• [YOUR INSTRUCTIONS]: Each entry below is to be written out exactly, and the pictures are to be left out.

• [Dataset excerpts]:
━━━━━━━━
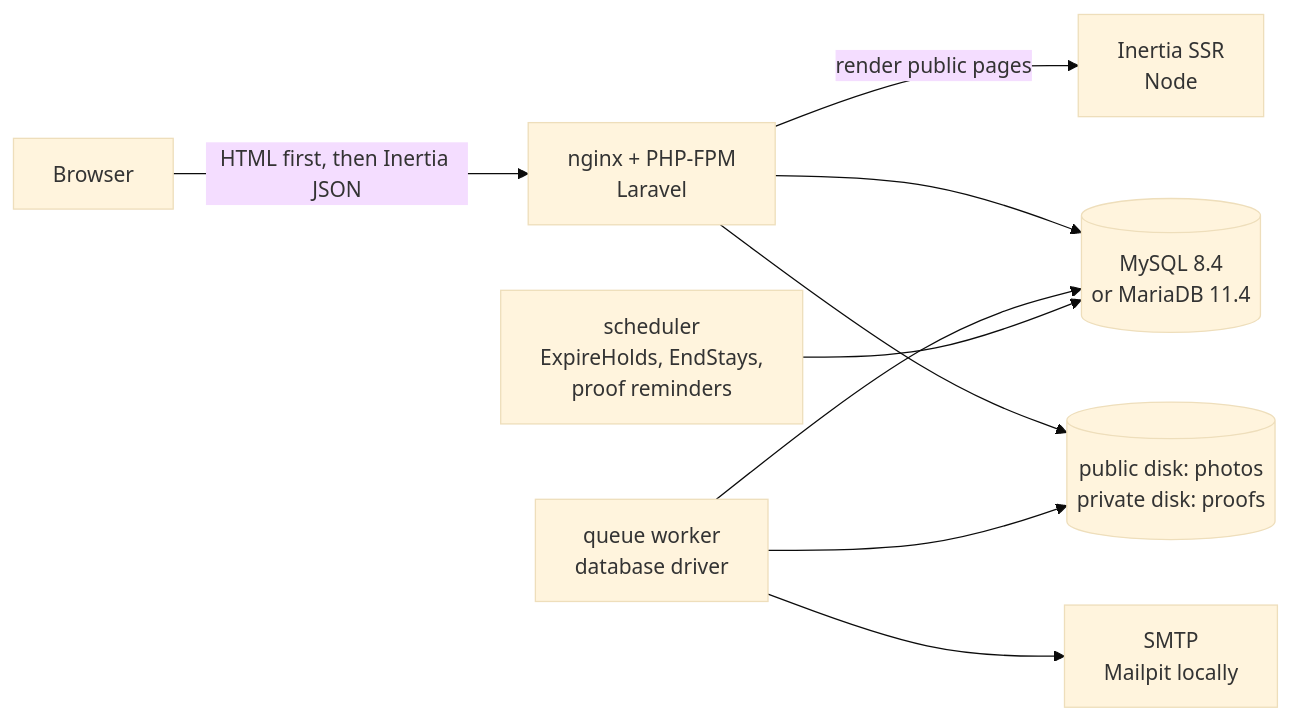
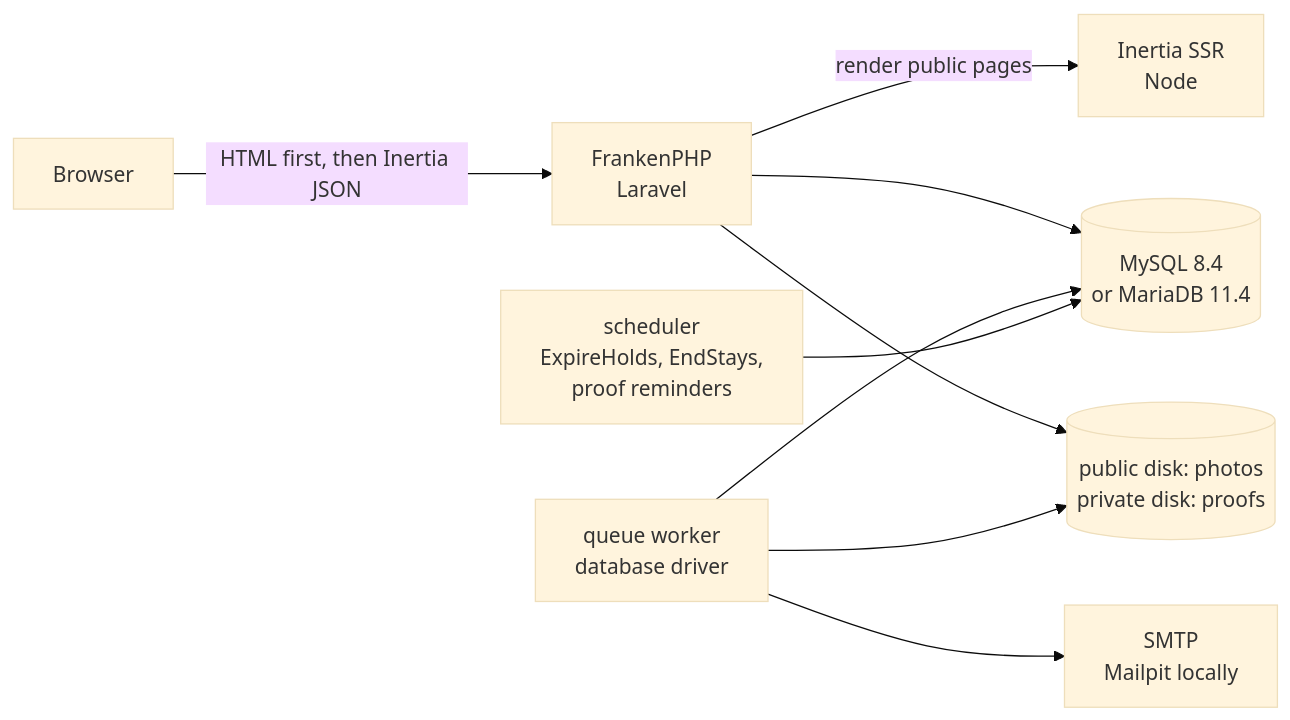
Before and after one commit to bienthehuman/reserve-vision: the diagram in docs/ARCHITECTURE.md, drawn with Mermaid (base theme). The commit also changed other lines of this file and 831 other files, not shown here.

````diff
--- a/docs/ARCHITECTURE.md
+++ b/docs/ARCHITECTURE.md
@@ -7,11 +7,11 @@
 ```mermaid
 flowchart LR
-    Browser -->|HTML first, then Inertia JSON| Web[nginx + PHP-FPM<br/>Laravel]
+    Browser -->|HTML first, then Inertia JSON| Web[FrankenPHP<br/>Laravel]
     Web -->|render public pages| SSR[Inertia SSR<br/>Node]
     Web --> DB[(MySQL 8.4<br/>or MariaDB 11.4)]
     Worker[queue worker<br/>database driver] --> DB
     Scheduler[scheduler<br/>ExpireHolds, EndStays,<br/>proof reminders] --> DB
     Web --> Files[(public disk: photos<br/>private disk: proofs)]
     Worker --> Files
     Worker --> Mail[SMTP<br/>Mailpit locally]
 ```
````
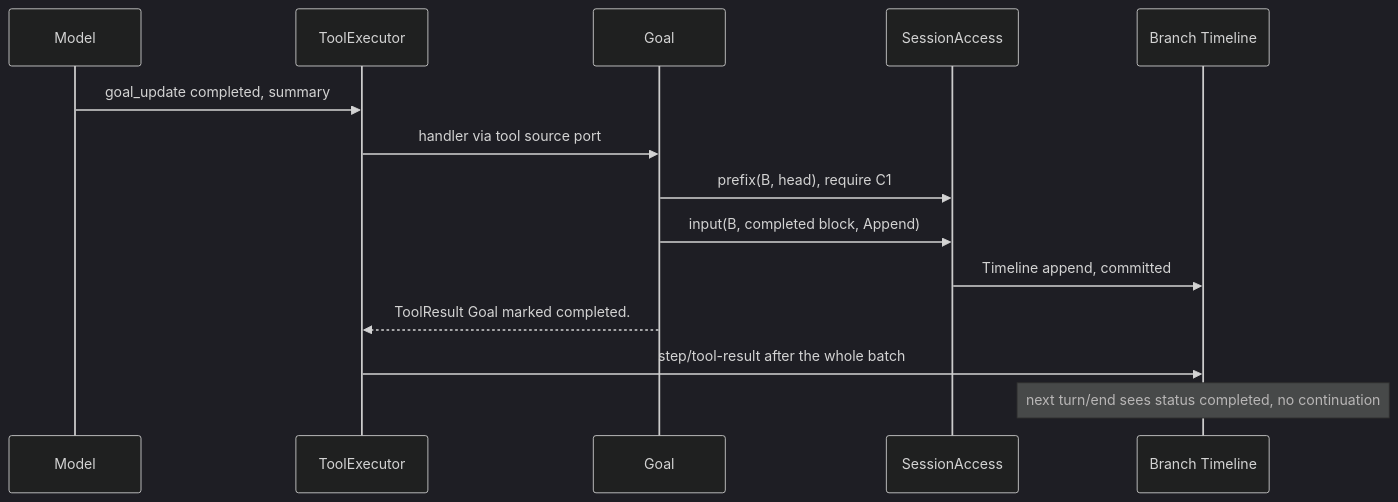
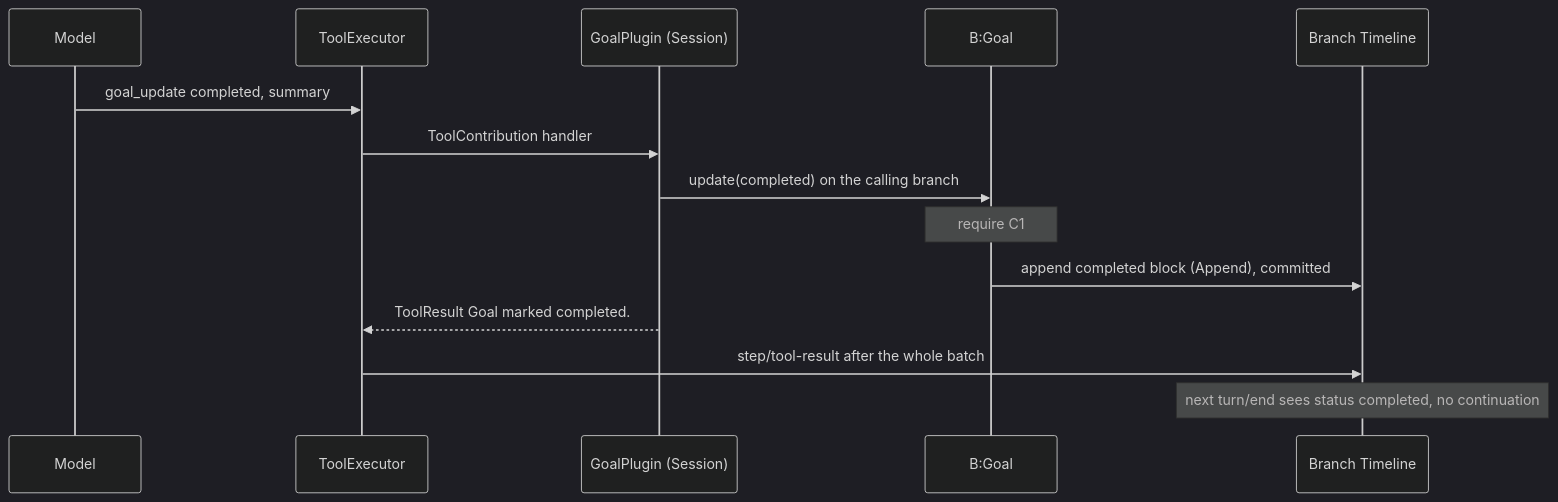
One commit to CoutinhoTTS/dim-agent changed the fourth of 6 diagrams in docs/design/plugins/Goal.md. Above: the diagram before and after it, drawn with Mermaid (dark theme). The commit also changed other lines of this file and 3 other files, not shown here.

Commit message:
docs(design): rescope Questions, Goal, ShellInput and Attachments per ADR 002

````diff
--- a/docs/design/plugins/Goal.md
+++ b/docs/design/plugins/Goal.md
@@ -114,16 +108,16 @@
 ```mermaid
 sequenceDiagram
   participant Model
   participant TE as ToolExecutor
-  participant Goal
-  participant SA as SessionAccess
+  participant GS as GoalPlugin (Session)
+  participant G as B:Goal
   participant TL as Branch Timeline
   Model->>TE: goal_update completed, summary
-  TE->>Goal: handler via tool source port
-  Goal->>SA: prefix(B, head), require C1
-  Goal->>SA: input(B, completed block, Append)
-  SA->>TL: Timeline append, committed
-  Goal-->>TE: ToolResult Goal marked completed.
+  TE->>GS: ToolContribution handler
+  GS->>G: update(completed) on the calling branch
+  Note over G: require C1
+  G->>TL: append completed block (Append), committed
+  GS-->>TE: ToolResult Goal marked completed.
   TE->>TL: step/tool-result after the whole batch
   Note over TL: next turn/end sees status completed, no continuation
 ```
````
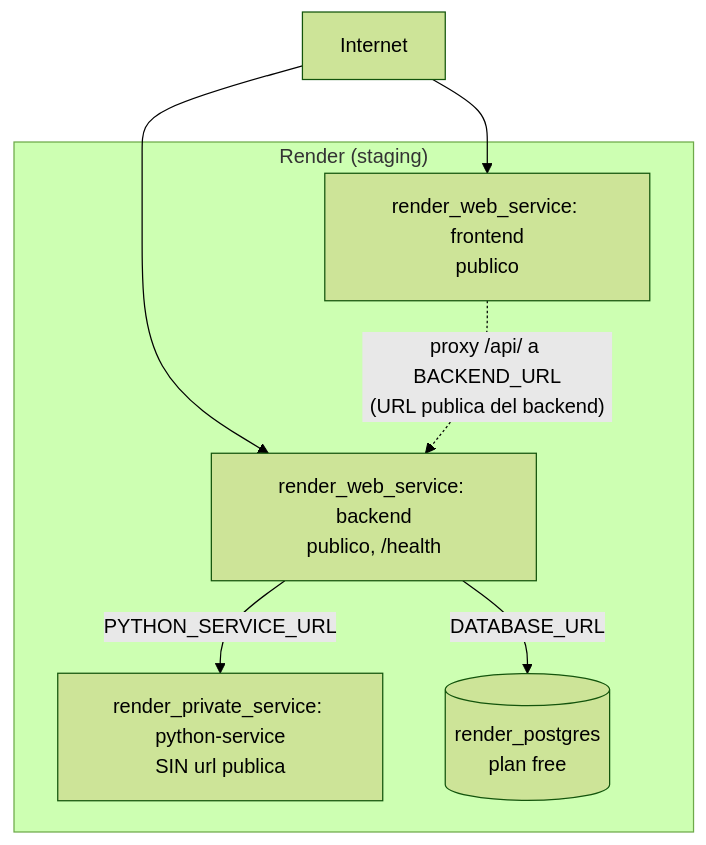
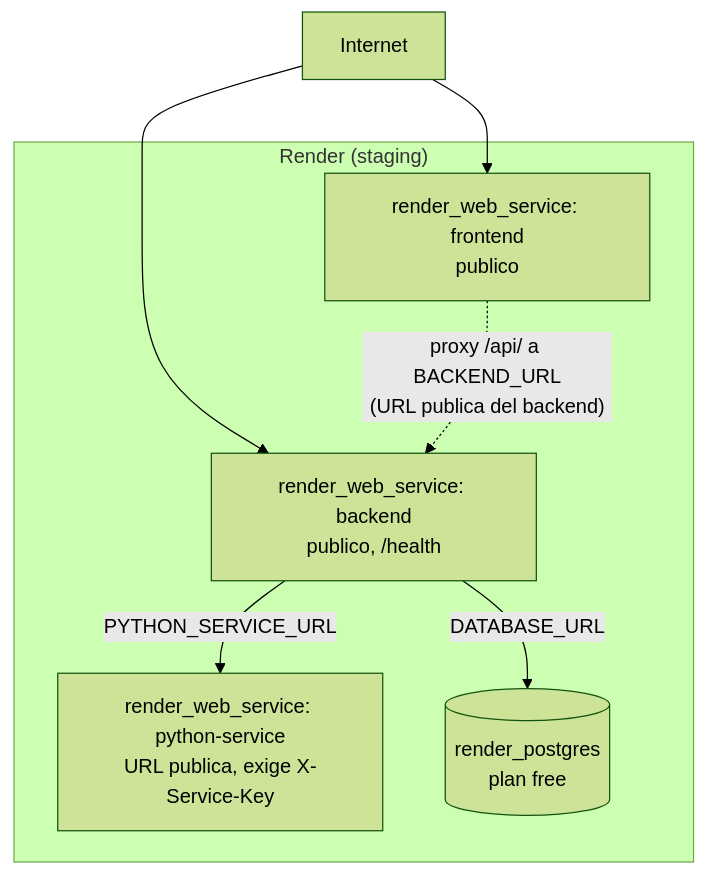
The fourth of 4 diagrams in docs/architecture.md (JanHH16/MenuSmart), drawn with Mermaid (forest theme) before and after one commit. The commit also changed 24 other files, not shown here.

````diff
--- a/docs/architecture.md
+++ b/docs/architecture.md
@@ -96,15 +96,15 @@
 ```mermaid
 flowchart TB
     subgraph Render["Render (staging)"]
         FrontendSvc["render_web_service: frontend<br/>publico"]
         BackendSvc["render_web_service: backend<br/>publico, /health"]
-        PythonSvc["render_private_service: python-service<br/>SIN url publica"]
+        PythonSvc["render_web_service: python-service<br/>URL publica, exige X-Service-Key"]
         PostgresSvc[("render_postgres<br/>plan free")]
     end
 
     Internet["Internet"] --> FrontendSvc
     Internet --> BackendSvc
     FrontendSvc -.->|"proxy /api/ a BACKEND_URL<br/>(URL publica del backend)"| BackendSvc
     BackendSvc -->|"DATABASE_URL"| PostgresSvc
     BackendSvc -->|"PYTHON_SERVICE_URL"| PythonSvc
 ```
````
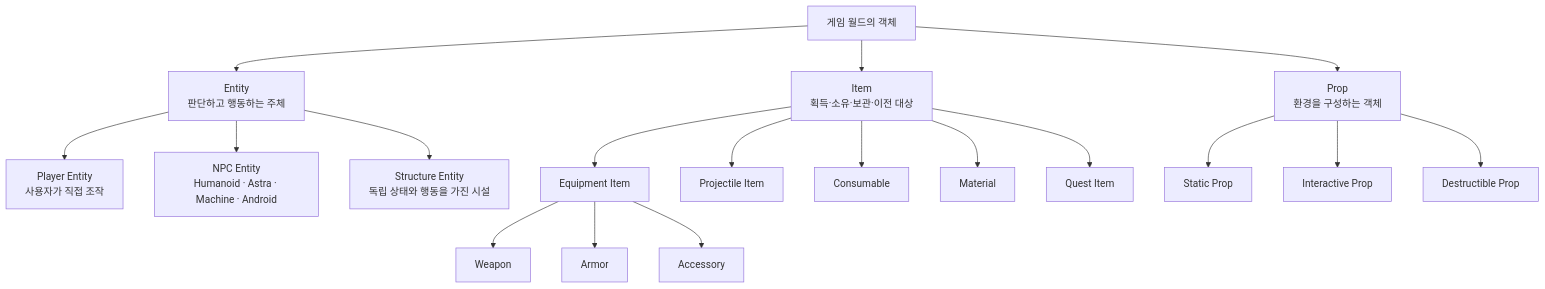
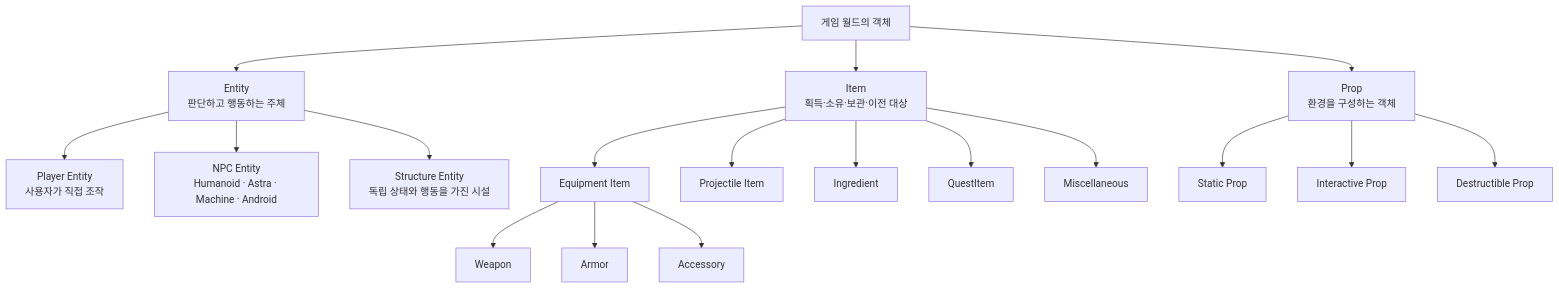
The diagram in Wiki/02_게임 기획/게임 객체 분류.md (liang2papa/Astra_Docs), drawn with Mermaid before and after one commit. The commit also changed other lines of this file and 3 other files, not shown here.

````diff
--- a/Wiki/02_게임 기획/게임 객체 분류.md
+++ b/Wiki/02_게임 기획/게임 객체 분류.md
@@ -3,23 +3,23 @@
 ```mermaid
 flowchart TD
     Object["게임 월드의 객체"] --> Entity["Entity<br/>판단하고 행동하는 주체"]
     Object --> Item["Item<br/>획득·소유·보관·이전 대상"]
     Object --> Prop["Prop<br/>환경을 구성하는 객체"]
 
     Entity --> Player["Player Entity<br/>사용자가 직접 조작"]
     Entity --> NPC["NPC Entity<br/>Humanoid · Astra · Machine · Android"]
     Entity --> Structure["Structure Entity<br/>독립 상태와 행동을 가진 시설"]
 
     Item --> Equipment["Equipment Item"]
     Equipment --> Weapon["Weapon"]
     Equipment --> Armor["Armor"]
     Equipment --> Accessory["Accessory"]
     Item --> Projectile["Projectile Item"]
-    Item --> Consumable["Consumable"]
-    Item --> Material["Material"]
-    Item --> Quest["Quest Item"]
+    Item --> Ingredient["Ingredient"]
+    Item --> Quest["QuestItem"]
+    Item --> Misc["Miscellaneous"]
 
     Prop --> Static["Static Prop"]
     Prop --> Interactive["Interactive Prop"]
     Prop --> Destructible["Destructible Prop"]
 ```
````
━━━━━━━━
• [TASK RESPONSE]:
Before and after one commit to bienthehuman/reserve-vision: the diagram in docs/ARCHITECTURE.md, drawn with Mermaid (base theme). The commit also changed other lines of this file and 831 other files, not shown here.

````diff
--- a/docs/ARCHITECTURE.md
+++ b/docs/ARCHITECTURE.md
@@ -7,11 +7,11 @@
 ```mermaid
 flowchart LR
-    Browser -->|HTML first, then Inertia JSON| Web[nginx + PHP-FPM<br/>Laravel]
+    Browser -->|HTML first, then Inertia JSON| Web[FrankenPHP<br/>Laravel]
     Web -->|render public pages| SSR[Inertia SSR<br/>Node]
     Web --> DB[(MySQL 8.4<br/>or MariaDB 11.4)]
     Worker[queue worker<br/>database driver] --> DB
     Scheduler[scheduler<br/>ExpireHolds, EndStays,<br/>proof reminders] --> DB
     Web --> Files[(public disk: photos<br/>private disk: proofs)]
     Worker --> Files
     Worker --> Mail[SMTP<br/>Mailpit locally]
 ```
````
One commit to CoutinhoTTS/dim-agent changed the fourth of 6 diagrams in docs/design/plugins/Goal.md. Above: the diagram before and after it, drawn with Mermaid (dark theme). The commit also changed other lines of this file and 3 other files, not shown here.

Commit message:
docs(design): rescope Questions, Goal, ShellInput and Attachments per ADR 002

````diff
--- a/docs/design/plugins/Goal.md
+++ b/docs/design/plugins/Goal.md
@@ -114,16 +108,16 @@
 ```mermaid
 sequenceDiagram
   participant Model
   participant TE as ToolExecutor
-  participant Goal
-  participant SA as SessionAccess
+  participant GS as GoalPlugin (Session)
+  participant G as B:Goal
   participant TL as Branch Timeline
   Model->>TE: goal_update completed, summary
-  TE->>Goal: handler via tool source port
-  Goal->>SA: prefix(B, head), require C1
-  Goal->>SA: input(B, completed block, Append)
-  SA->>TL: Timeline append, committed
-  Goal-->>TE: ToolResult Goal marked completed.
+  TE->>GS: ToolContribution handler
+  GS->>G: update(completed) on the calling branch
+  Note over G: require C1
+  G->>TL: append completed block (Append), committed
+  GS-->>TE: ToolResult Goal marked completed.
   TE->>TL: step/tool-result after the whole batch
   Note over TL: next turn/end sees status completed, no continuation
 ```
````
The fourth of 4 diagrams in docs/architecture.md (JanHH16/MenuSmart), drawn with Mermaid (forest theme) before and after one commit. The commit also changed 24 other files, not shown here.

````diff
--- a/docs/architecture.md
+++ b/docs/architecture.md
@@ -96,15 +96,15 @@
 ```mermaid
 flowchart TB
     subgraph Render["Render (staging)"]
         FrontendSvc["render_web_service: frontend<br/>publico"]
         BackendSvc["render_web_service: backend<br/>publico, /health"]
-        PythonSvc["render_private_service: python-service<br/>SIN url publica"]
+        PythonSvc["render_web_service: python-service<br/>URL publica, exige X-Service-Key"]
         PostgresSvc[("render_postgres<br/>plan free")]
     end
 
     Internet["Internet"] --> FrontendSvc
     Internet --> BackendSvc
     FrontendSvc -.->|"proxy /api/ a BACKEND_URL<br/>(URL publica del backend)"| BackendSvc
     BackendSvc -->|"DATABASE_URL"| PostgresSvc
     BackendSvc -->|"PYTHON_SERVICE_URL"| PythonSvc
 ```
````
The diagram in Wiki/02_게임 기획/게임 객체 분류.md (liang2papa/Astra_Docs), drawn with Mermaid before and after one commit. The commit also changed other lines of this file and 3 other files, not shown here.

````diff
--- a/Wiki/02_게임 기획/게임 객체 분류.md
+++ b/Wiki/02_게임 기획/게임 객체 분류.md
@@ -3,23 +3,23 @@
 ```mermaid
 flowchart TD
     Object["게임 월드의 객체"] --> Entity["Entity<br/>판단하고 행동하는 주체"]
     Object --> Item["Item<br/>획득·소유·보관·이전 대상"]
     Object --> Prop["Prop<br/>환경을 구성하는 객체"]
 
     Entity --> Player["Player Entity<br/>사용자가 직접 조작"]
     Entity --> NPC["NPC Entity<br/>Humanoid · Astra · Machine · Android"]
     Entity --> Structure["Structure Entity<br/>독립 상태와 행동을 가진 시설"]
 
     Item --> Equipment["Equipment Item"]
     Equipment --> Weapon["Weapon"]
     Equipment --> Armor["Armor"]
     Equipment --> Accessory["Accessory"]
     Item --> Projectile["Projectile Item"]
-    Item --> Consumable["Consumable"]
-    Item --> Material["Material"]
-    Item --> Quest["Quest Item"]
+    Item --> Ingredient["Ingredient"]
+    Item --> Quest["QuestItem"]
+    Item --> Misc["Miscellaneous"]
 
     Prop --> Static["Static Prop"]
     Prop --> Interactive["Interactive Prop"]
     Prop --> Destructible["Destructible Prop"]
 ```
````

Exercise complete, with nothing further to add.